Web page revision data:
>>

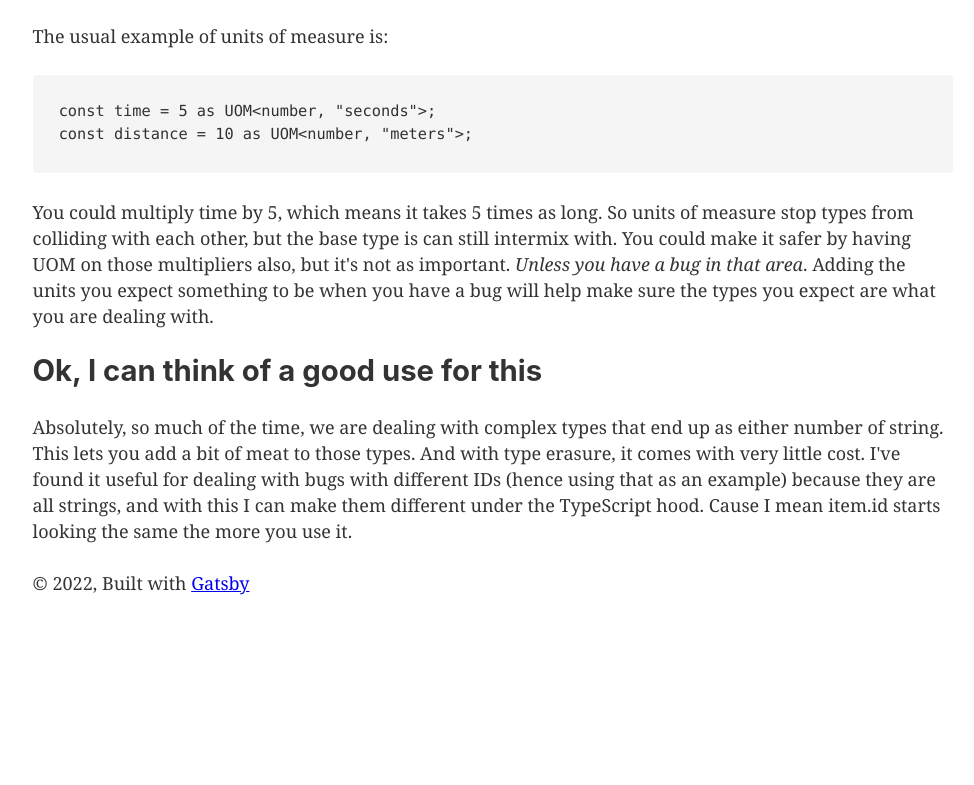
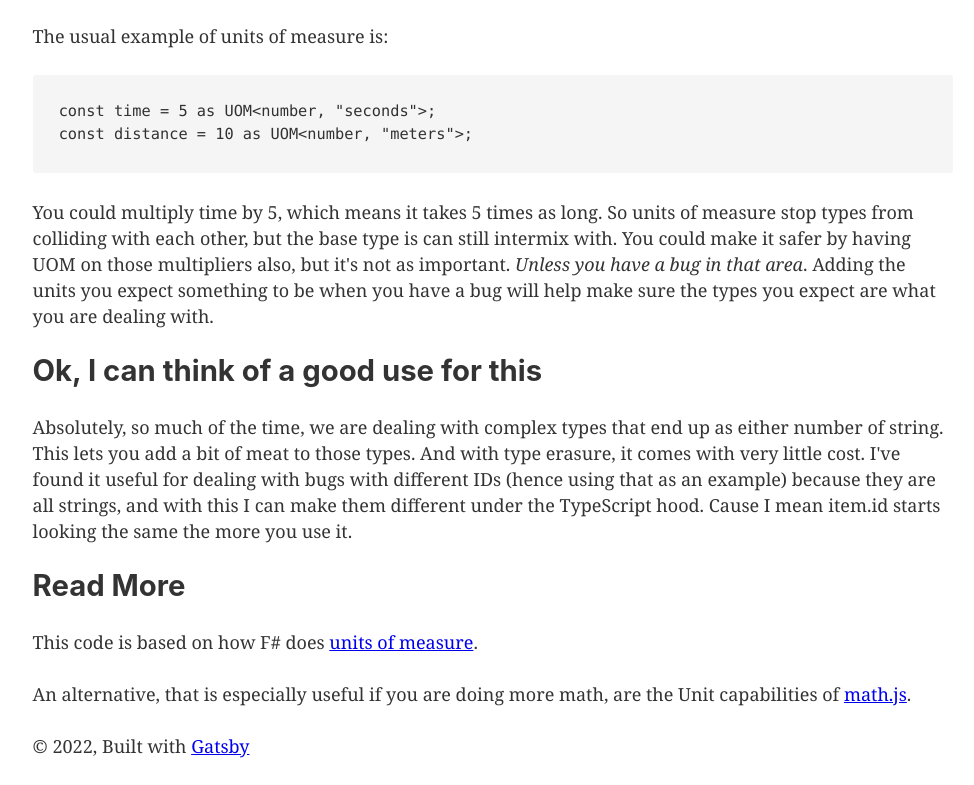
Before and after one commit to Rangoric/rangoric.github.io, a Gatsby site: page /blog/fun-with-types-units-of-measure in a window 1280 px wide. Shown: the part 4693-5478 px from the top of the page, without its empty margins (147-1121 px from the left). Before the commit the page ends 5315 px from the top, so only its background shows below. Built offline with nearby package versions, Linux system fonts and the light colour scheme; Gatsby itself is replaced by a stand-in of ours; code samples lack their colours.

Commit message:
Update fun-with-types-units-of-measure.mdx

```diff
--- a/src/pages/blog/fun-with-types-units-of-measure.mdx
+++ b/src/pages/blog/fun-with-types-units-of-measure.mdx
@@ -1,3 +1,10 @@
+---
+---
+
+import SEO from "../../components/seo";
+
+<SEO title="Fun with Types: Units of Measure - Wilson Gearld Mead III's Blog Posts" />
+
 # Fun with Types: Units of Measure
 
 Units of measure are a way to tell 2 things of the same type apart in code.
@@ -185,3 +192,9 @@ You could multiply time by 5, which means it takes 5 times as long. So units of
 ## Ok, I can think of a good use for this
 
 Absolutely, so much of the time, we are dealing with complex types that end up as either number of string. This lets you add a bit of meat to those types. And with type erasure, it comes with very little cost. I've found it useful for dealing with bugs with different IDs (hence using that as an example) because they are all strings, and with this I can make them different under the TypeScript hood. Cause I mean item.id starts looking the same the more you use it.
+
+## Read More
+
+This code is based on how F# does [units of measure](https://docs.microsoft.com/en-us/dotnet/fsharp/language-reference/units-of-measure).
+
+An alternative, that is especially useful if you are doing more math, are the Unit capabilities of [math.js](https://mathjs.org/docs/datatypes/units.html).
```
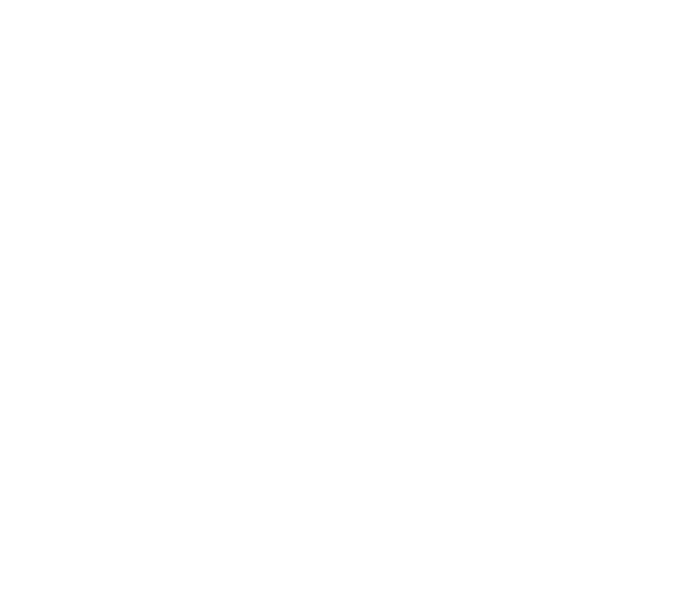
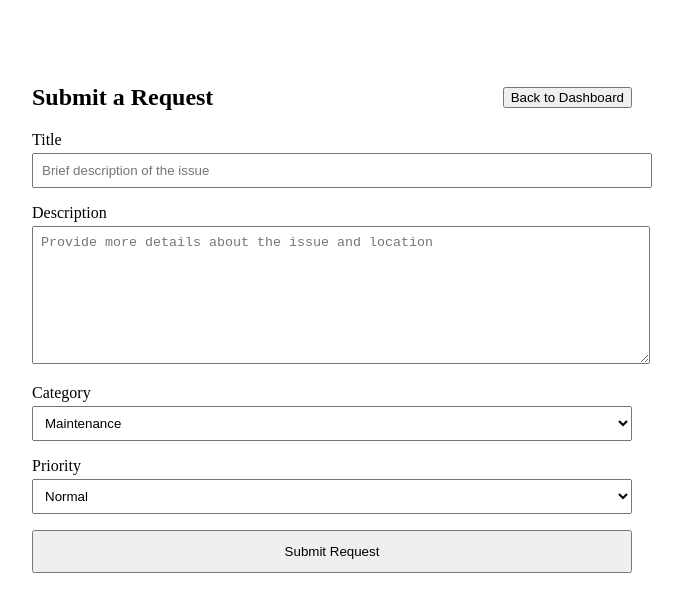
Before and after one commit to BlakeStover/test_app, a React app in the folder frontend/: page /new-ticket in a window 1280 px wide. Before the commit this address had no page. Shown: the top 612 px of the page, without its empty margins (308-991 px from the left). Built offline with nearby package versions, Linux system fonts and the light colour scheme; the HTML template or start-up script is replaced by a standard one.

Commit message:
added new ticket form and dashboard button

```diff
--- a/frontend/src/App.jsx
+++ b/frontend/src/App.jsx
@@ -1,6 +1,7 @@
 import { BrowserRouter, Routes, Route } from 'react-router-dom';
 import Login from './pages/Login';
 import Dashboard from './pages/Dashboard';
+import NewTicket from './pages/NewTicket';
 
 function App() {
   return (
@@ -9,6 +10,7 @@
         <Route path="/" element={<Login />} />
         <Route path="/login" element={<Login />} />
         <Route path="/dashboard" element={<Dashboard />} />
+        <Route path="/new-ticket" element={<NewTicket />} />
       </Routes>
     </BrowserRouter>
   );
--- a/frontend/src/pages/Dashboard.jsx
+++ b/frontend/src/pages/Dashboard.jsx
@@ -39,7 +39,13 @@
 
       {error && <p style={{ color: 'red' }}>{error}</p>}
 
-      <h3>Tickets</h3>
+      <div style={{ display: 'flex', justifyContent: 'space-between', alignItems: 'center' }}>
+        <h3>Tickets</h3>
+        <button onClick={() => window.location.href = '/new-ticket'}>
+          + New Request
+        </button>
+      </div>
+
       {tickets.length === 0 ? (
         <p>No tickets yet.</p>
       ) : (
--- /dev/null
+++ b/frontend/src/pages/NewTicket.jsx
@@ -0,0 +1,121 @@
+import { useState } from 'react';
+import axios from 'axios';
+
+function NewTicket() {
+  const [title, setTitle] = useState('');
+  const [description, setDescription] = useState('');
+  const [category, setCategory] = useState('maintenance');
+  const [priority, setPriority] = useState('normal');
+  const [error, setError] = useState('');
+  const [success, setSuccess] = useState('');
+
+  const user = JSON.parse(localStorage.getItem('user'));
+  const token = localStorage.getItem('token');
+
+  const handleSubmit = async (e) => {
+    e.preventDefault();
+    try {
+      await axios.post(
+        'http://localhost:5000/api/tickets',
+        {
+          title,
+          description,
+          category,
+          priority,
+          created_by: user.id,
+        },
+        {
+          headers: { Authorization: `Bearer ${token}` },
+        }
+      );
+      setSuccess('Ticket submitted successfully!');
+      setTitle('');
+      setDescription('');
+      setCategory('maintenance');
+      setPriority('normal');
+    } catch {
+      setError('Failed to submit ticket. Please try again.');
+    }
+  };
+
+  return (
+    <div style={{ maxWidth: '600px', margin: '2rem auto', padding: '2rem' }}>
+      <div style={{ display: 'flex', justifyContent: 'space-between', alignItems: 'center' }}>
+        <h2>Submit a Request</h2>
+        <button onClick={() => window.location.href = '/dashboard'}>
+          Back to Dashboard
+        </button>
+      </div>
+
+      {error && <p style={{ color: 'red' }}>{error}</p>}
+      {success && <p style={{ color: 'green' }}>{success}</p>}
+
+      <form onSubmit={handleSubmit}>
+        <div style={{ marginBottom: '1rem' }}>
+          <label>Title</label>
+          <br />
+          <input
+            type="text"
+            value={title}
+            onChange={(e) => setTitle(e.target.value)}
+            style={{ width: '100%', padding: '0.5rem', marginTop: '0.25rem' }}
+            placeholder="Brief description of the issue"
+            required
+          />
+        </div>
+
+        <div style={{ marginBottom: '1rem' }}>
+          <label>Description</label>
+          <br />
+          <textarea
+            value={description}
+            onChange={(e) => setDescription(e.target.value)}
+            style={{ width: '100%', padding: '0.5rem', marginTop: '0.25rem', height: '120px' }}
+            placeholder="Provide more details about the issue and location"
+            required
+          />
+        </div>
+
+        <div style={{ marginBottom: '1rem' }}>
+          <label>Category</label>
+          <br />
+          <select
+            value={category}
+            onChange={(e) => setCategory(e.target.value)}
+            style={{ width: '100%', padding: '0.5rem', marginTop: '0.25rem' }}
+          >
+            <option value="maintenance">Maintenance</option>
+            <option value="campus_safety">Campus Safety</option>
+            <option value="it">IT Support</option>
+            <option value="cleaning">Cleaning</option>
+            <option value="other">Other</option>
+          </select>
+        </div>
+
+        <div style={{ marginBottom: '1rem' }}>
+          <label>Priority</label>
+          <br />
+          <select
+            value={priority}
+            onChange={(e) => setPriority(e.target.value)}
+            style={{ width: '100%', padding: '0.5rem', marginTop: '0.25rem' }}
+          >
+            <option value="low">Low</option>
+            <option value="normal">Normal</option>
+            <option value="high">High</option>
+            <option value="urgent">Urgent</option>
+          </select>
+        </div>
+
+        <button
+          type="submit"
+          style={{ width: '100%', padding: '0.75rem' }}
+        >
+          Submit Request
+        </button>
+      </form>
+    </div>
+  );
+}
+
+export default NewTicket;
```
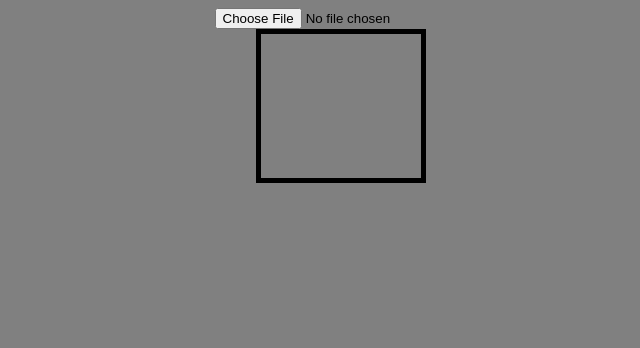
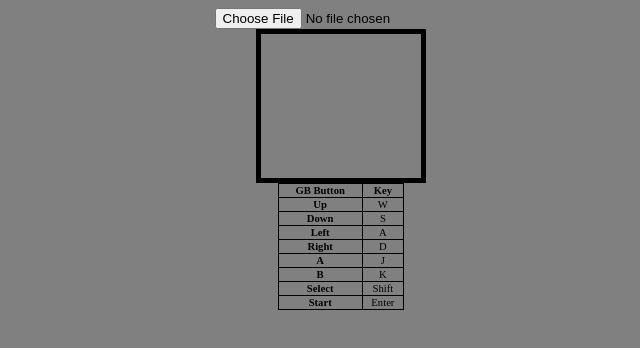
Before and after one commit to acr575/GBJS, a plain HTML site: page index.html in a window 1280 px wide. Shown: the whole page, without its empty margins (299-939 px from the left). Drawn offline with Linux system fonts and the light colour scheme.

Commit message:
Keys mapping

```diff
--- a/index.html
+++ b/index.html
@@ -25,13 +25,15 @@
 
     table {
       border-collapse: collapse;
-      width: 100%;
+      width: 10%;
+      font-size: 8pt;
     }
 
     th,
     td {
       border: 1px solid black;
-      padding: 8px;
+      padding: 1px;
+      text-align: center;
     }
 
     .content {
@@ -164,6 +166,44 @@
           <button id="select">SELECT</button>
         </div>
       </div>
+      <table>
+        <tr>
+          <th>GB Button</th>
+          <th>Key</th>
+        </tr>
+        <tr>
+          <td><strong>Up</strong></td>
+          <td>W</td>
+        </tr>
+        <tr>
+          <td><strong>Down</strong></td>
+          <td>S</td>
+        </tr>
+        <tr>
+          <td><strong>Left</strong></td>
+          <td>A</td>
+        </tr>
+        <tr>
+          <td><strong>Right</strong></td>
+          <td>D</td>
+        </tr>
+        <tr>
+          <td><strong>A</strong></td>
+          <td>J</td>
+        </tr>
+        <tr>
+          <td><strong>B</strong></td>
+          <td>K</td>
+        </tr>
+        <tr>
+          <td><strong>Select</strong></td>
+          <td>Shift</td>
+        </tr>
+        <tr>
+          <td><strong>Start</strong></td>
+          <td>Enter</td>
+        </tr>
+      </table>
     </div>
 
     <script src="./debug/debug.js" type="module"></script>
```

<<

Task to carry out: Scan the entries above for the word "href". Report the lines that hold it.

Task answer:
+        <button onClick={() => window.location.href = '/new-ticket'}>
+        <button onClick={() => window.location.href = '/dashboard'}>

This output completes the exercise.